- [REQUIRED WORK]: Please copy every record below exactly, leaving out the pictures.
::::
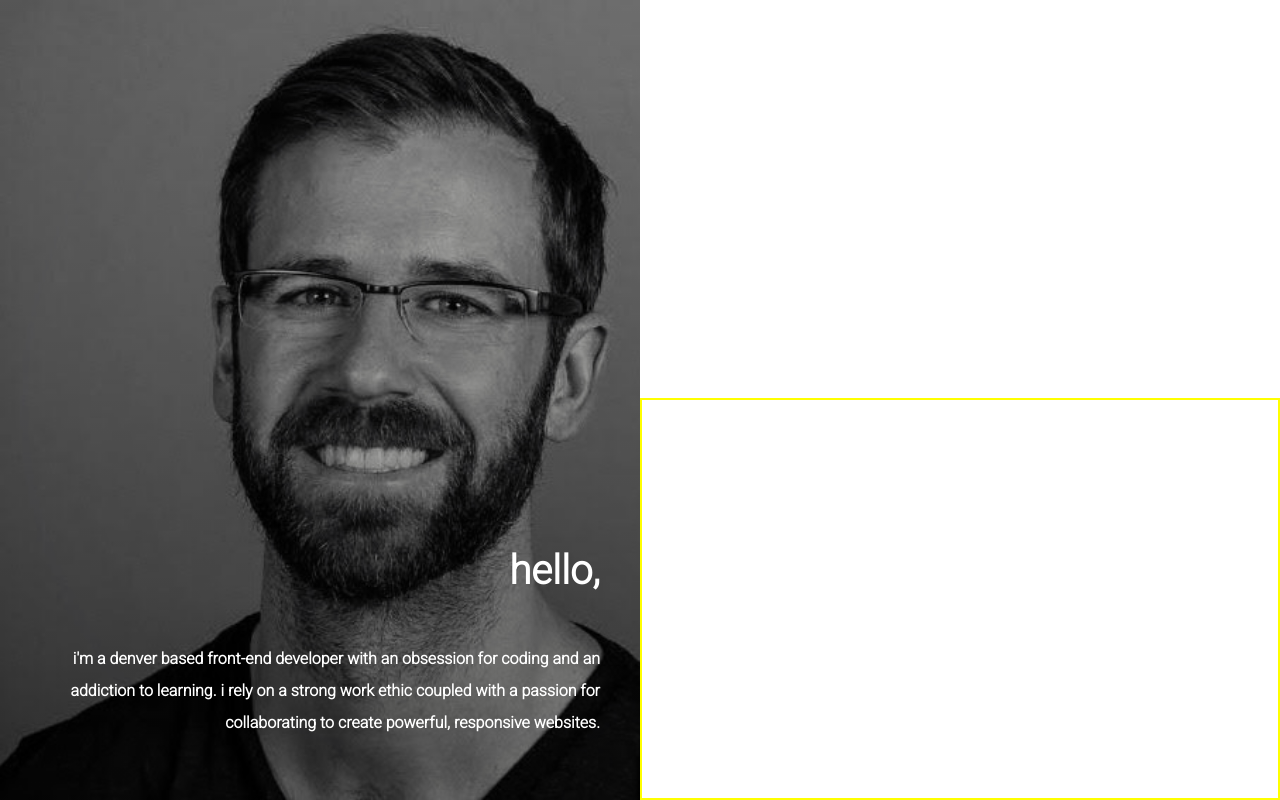
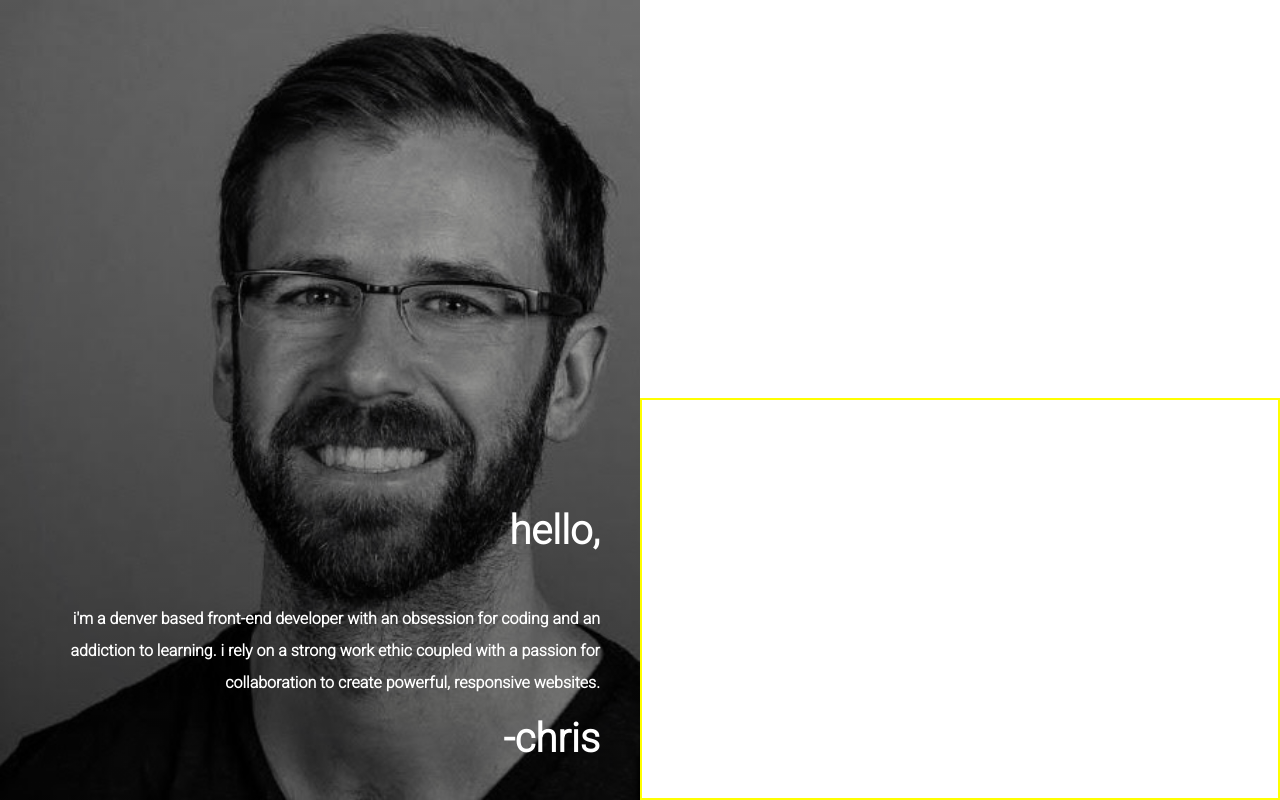
Before and after one commit to christopherchateau/personal-site, a React (Create React App) app: page / in a window 1280 px wide. Shown: the part 1668-2468 px from the top of the page. Built offline with nearby package versions, Linux system fonts and the light colour scheme.

Commit message:
Edit personal message text. Add signature in large font to bottom

```diff
--- a/src/App.css
+++ b/src/App.css
@@ -44,6 +44,7 @@
   font-size: 4rem;
   height: 16rem;
   justify-content: center;
+  transition: all 0.4s ease-in-out;
 }
 
 .proj-1 {
@@ -121,7 +122,7 @@
   font-family: "Roboto", sans-serif;
   font-size: 1rem;
   line-height: 2;
-  padding: 40px;
+  padding: 0 40px;
   text-align: end;
 }
 
--- a/src/App.js
+++ b/src/App.js
@@ -59,8 +59,10 @@ class App extends Component {
                 <br />
                 i'm a denver based front-end developer with an obsession for
                 coding and an addiction to learning. i rely on a strong work
-                ethic coupled with a passion for collaborating to create
+                ethic coupled with a passion for collaboration to create
                 powerful, responsive websites.
+                <br />
+                <span className="hello-text">-chris</span>
               </h4>
             </article>
           </div>
```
::::
- [TASK ANSWER]:
Before and after one commit to christopherchateau/personal-site, a React (Create React App) app: page / in a window 1280 px wide. Shown: the part 1668-2468 px from the top of the page. Built offline with nearby package versions, Linux system fonts and the light colour scheme.

Commit message:
Edit personal message text. Add signature in large font to bottom

```diff
--- a/src/App.css
+++ b/src/App.css
@@ -44,6 +44,7 @@
   font-size: 4rem;
   height: 16rem;
   justify-content: center;
+  transition: all 0.4s ease-in-out;
 }
 
 .proj-1 {
@@ -121,7 +122,7 @@
   font-family: "Roboto", sans-serif;
   font-size: 1rem;
   line-height: 2;
-  padding: 40px;
+  padding: 0 40px;
   text-align: end;
 }
 
--- a/src/App.js
+++ b/src/App.js
@@ -59,8 +59,10 @@ class App extends Component {
                 <br />
                 i'm a denver based front-end developer with an obsession for
                 coding and an addiction to learning. i rely on a strong work
-                ethic coupled with a passion for collaborating to create
+                ethic coupled with a passion for collaboration to create
                 powerful, responsive websites.
+                <br />
+                <span className="hello-text">-chris</span>
               </h4>
             </article>
           </div>
```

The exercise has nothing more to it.